China’s factory activity suffered the sharpest contraction on record in February, the Caixin/Markit Manufacturing Purchasing Managers’ Index (PMI) showed, underlining the crippling effects of tough travel curbs and public health measures taken to contain the outbreak.
That followed the Chinese government’s similarly dire PMI release on the weekend, which also showed a record pace of decline.
The slump in the world’s second-largest economy dealt a severe blow to factories across Asia, including those in Japan, South Korea and Taiwan, offering the clearest evidence yet of the epidemic’s damaging effects on global growth and businesses.
“The slump in manufacturing activity looks to have had a significant impact on trade,” Capital Economics wrote in a research note on the Caixin PMI. “The PMIs also point to a major hit to employment, the effects of which will take longer to reverse. And with the jump in virus cases overseas, there is a growing risk of a protracted downturn in foreign demand.”
Investors now await PMI readings out of major euro zone economies due later in the day, which are also expected to point to declining activity.
Japan’s PMI showed its factory activity was hit by the sharpest contraction in nearly four years in February, reinforcing expectations the economy may have slipped into recession.
Separate data showed Japanese firms cut spending on plant and equipment in the quarter to December, casting doubt on the Bank of Japan’s view that robust domestic demand will make up for some of the weakness in exports.
“Near-term prospects for Japan’s industrial sector appear very bleak,” said Joe Hayes, economist at IHS Markit, which compiles the survey.
South Korea’s factory activity also shrank faster in February, as export orders contracted at the quickest pace in over six years in a shattering blow to production.
The dismal results add pressure on global policymakers to co-ordinate their response to contain damage to the world economy from the epidemic.
BOJ Governor Haruhiko Kuroda on Monday joined U.S. counterpart Jerome Powell in pledging to take necessary steps to stabilise markets jolted by the virus.
In Australia, financial regulators held an emergency meeting to discuss the economic impact of the outbreak, two sources told Reuters, as markets moved to price in a central bank rate cut as early as this week.
China, for its part, has injected large amounts of liquidity to shore up market confidence.
The country’s central bank – the People’s Bank of China (PBOC) – has also told banks to help firms struggling with repayments by extending loans and not penalise them if they are late with payments.
“A rate cut only helps a little bit, by easing debt service costs.

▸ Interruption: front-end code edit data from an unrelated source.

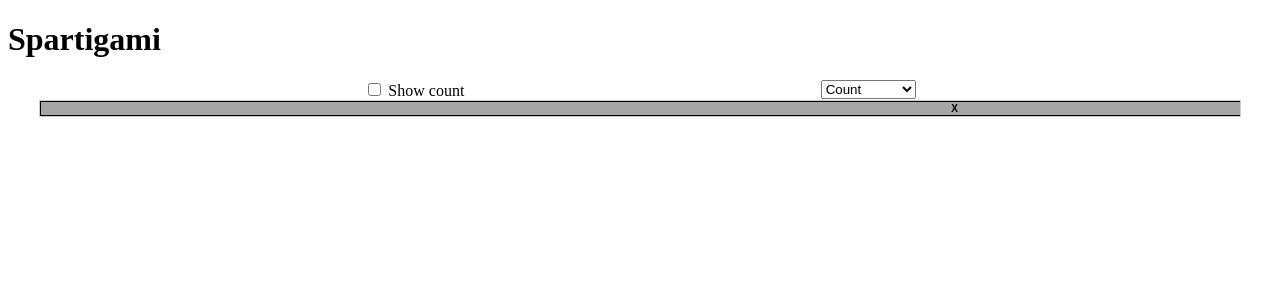
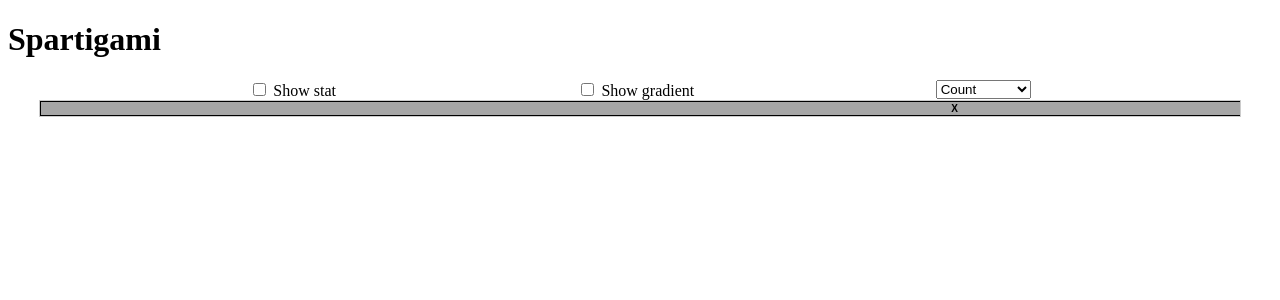
Before and after one commit to EthanRylko/Spartigami, a Django app: template spartigamisite/spartigamiapp/templates/index.html in a window 1280 px wide. Shown: the top 300 px of the page. Run offline with Django 5.2, Linux system fonts and the light colour scheme; the template is opened without the code that fills it, so the values that code supplies are empty.

Commit message:
Modest cleanup

```diff
--- a/spartigamisite/spartigamiapp/static/index.js
+++ b/spartigamisite/spartigamiapp/static/index.js
@@ -1,5 +1,5 @@
 function display_callback(text) {
-    document.getElementById("infobox_content").innerHTML = text;
+    document.getElementById("infobox-content").innerHTML = text;
 }
 
 function date_to_str(date) {
@@ -67,13 +67,27 @@ function grab_score_pair(cell_id, callback) {
 
 }
 
+function refresh_table() {
+
+}
+
+var mode = "count";
+var show_stat = false;
+var show_grad = false;
+var default_color = "#008000";
+
 document.addEventListener("DOMContentLoaded", function() {
     var cells = document.querySelectorAll(".clickable");
-    var infoBox = document.getElementById("infobox");
-    var infoBoxContent = document.getElementById("infobox_content");
-    var infoBoxClose = document.getElementById("infobox_close");
+    const infoBox = document.getElementById("infobox");
+    const infoBoxContent = document.getElementById("infobox-content");
+    const infoBoxClose = document.getElementById("infobox-close");
+    const showStatCheck = document.getElementById("show-stat-input");
+    const showGradCheck = document.getElementById("show-grad-input");
+    const dropdown = document.getElementById("mode");
 
     cells.forEach(function(cell) {
+        cell.style.backgroundColor = default_color;
+        cell.innerText = "";
         cell.addEventListener("click", function() {
             infoBox.style.display = 'block';
             infoBoxContent.innerHTML = "<br> <br> ...";
@@ -95,4 +109,27 @@ document.addEventListener("DOMContentLoaded", function() {
             infoBox.style.display = "none";
         }
     });
+
+    showStatCheck.addEventListener("click", function(event) {
+        show_stat = showStatCheck.checked
+        if (show_stat) {
+            console.log("Selected \"Show stat\"");
+        } else {
+            console.log("Deselected \"Show stat\"");
+        }
+    });
+
+    showGradCheck.addEventListener("click", function(event) {
+        show_grad = showGradCheck.checked;
+        if (show_grad) {
+            console.log("Selected \"Show gradient\"");
+        } else {
+            console.log("Deselected \"Show gradient\"");
+        }
+    });
+
+    dropdown.addEventListener("change", function() {
+        mode = dropdown.value;
+        console.log(mode);
+    });
 });
--- a/spartigamisite/spartigamiapp/templates/index.html
+++ b/spartigamisite/spartigamiapp/templates/index.html
@@ -12,9 +12,13 @@
     <h1> Spartigami </h1>
 
     <div id="options" class="options">
-        <div id="show-count">
-            <input name="show-count" id="show-count" type="checkbox">
-            <label for="show-count"> Show count </label>
+        <div id="show-stat">
+            <input name="show-stat" id="show-stat-input" type="checkbox">
+            <label for="show-stat"> Show stat </label>
+        </div>
+        <div id="show-grad">
+            <input name="show-grad" id="show-grad-input" type="checkbox">
+            <label for="show-grad"> Show gradient </label>
         </div>
         <div id="menu">
             <select name="mode" id="mode">
@@ -47,9 +51,9 @@
                             {% else %}
                                 {% with j|find_score_pair_index:i as idx %}
                                     {% if data|index:idx == 0 %}
-                                        <td style="background-color: {{bgcolor|index:idx}};"> </td>
+                                        <td> </td>
                                     {% else %}
-                                        <td class="clickable" cell-id="{{idx}}" style="background-color: {{bgcolor|index:idx}};"> {{data|index:idx}} </td>
+                                        <td class="clickable" cell-id="{{idx}}"> </td>
                                     {% endif %}
                                 {% endwith %}
                             {% endif %}
@@ -61,8 +65,8 @@
     </div>
 
     <div id="infobox" class="info-box">
-        <span id="infobox_close" class="close">&times;</span>
-        <p id="infobox_content"></p>
+        <span id="infobox-close" class="close">&times;</span>
+        <p id="infobox-content"></p>
     </div>
 
     <script src="{% static 'index.js' %}"></script>
--- a/spartigamisite/spartigamiapp/urls.py
+++ b/spartigamisite/spartigamiapp/urls.py
@@ -5,5 +5,5 @@ from . import views
 urlpatterns = [
     path('', views.index, name='index'),
     path('api/cell-data/<int:cell_id>/', views.get_cell_data, name='get_cell_data'),
-    path('api/game-data/<str:date>/', views.get_game_data, name='get_game_data'),
+    #path('api/game-data/<str:date>/', views.get_game_data, name='get_game_data'),
 ]
```
Also changed, not shown: spartigamisite/spartigamiapp/views.py (+17 -5 lines).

But it does little if anything to solve the bigger problems of cash flow interruption,” said Rob Carnell, Asia- Pacific chief economist at ING in Singapore.
“This is where the BoJ’s special loans…and the PBOC’s suggested easing of banks’ response to late or delinquent loans is closer to what is needed.”
As well as capping long-term borrowing costs at around zero, the BOJ has several loan programmes in place to incentivise commercial banks to boost lending.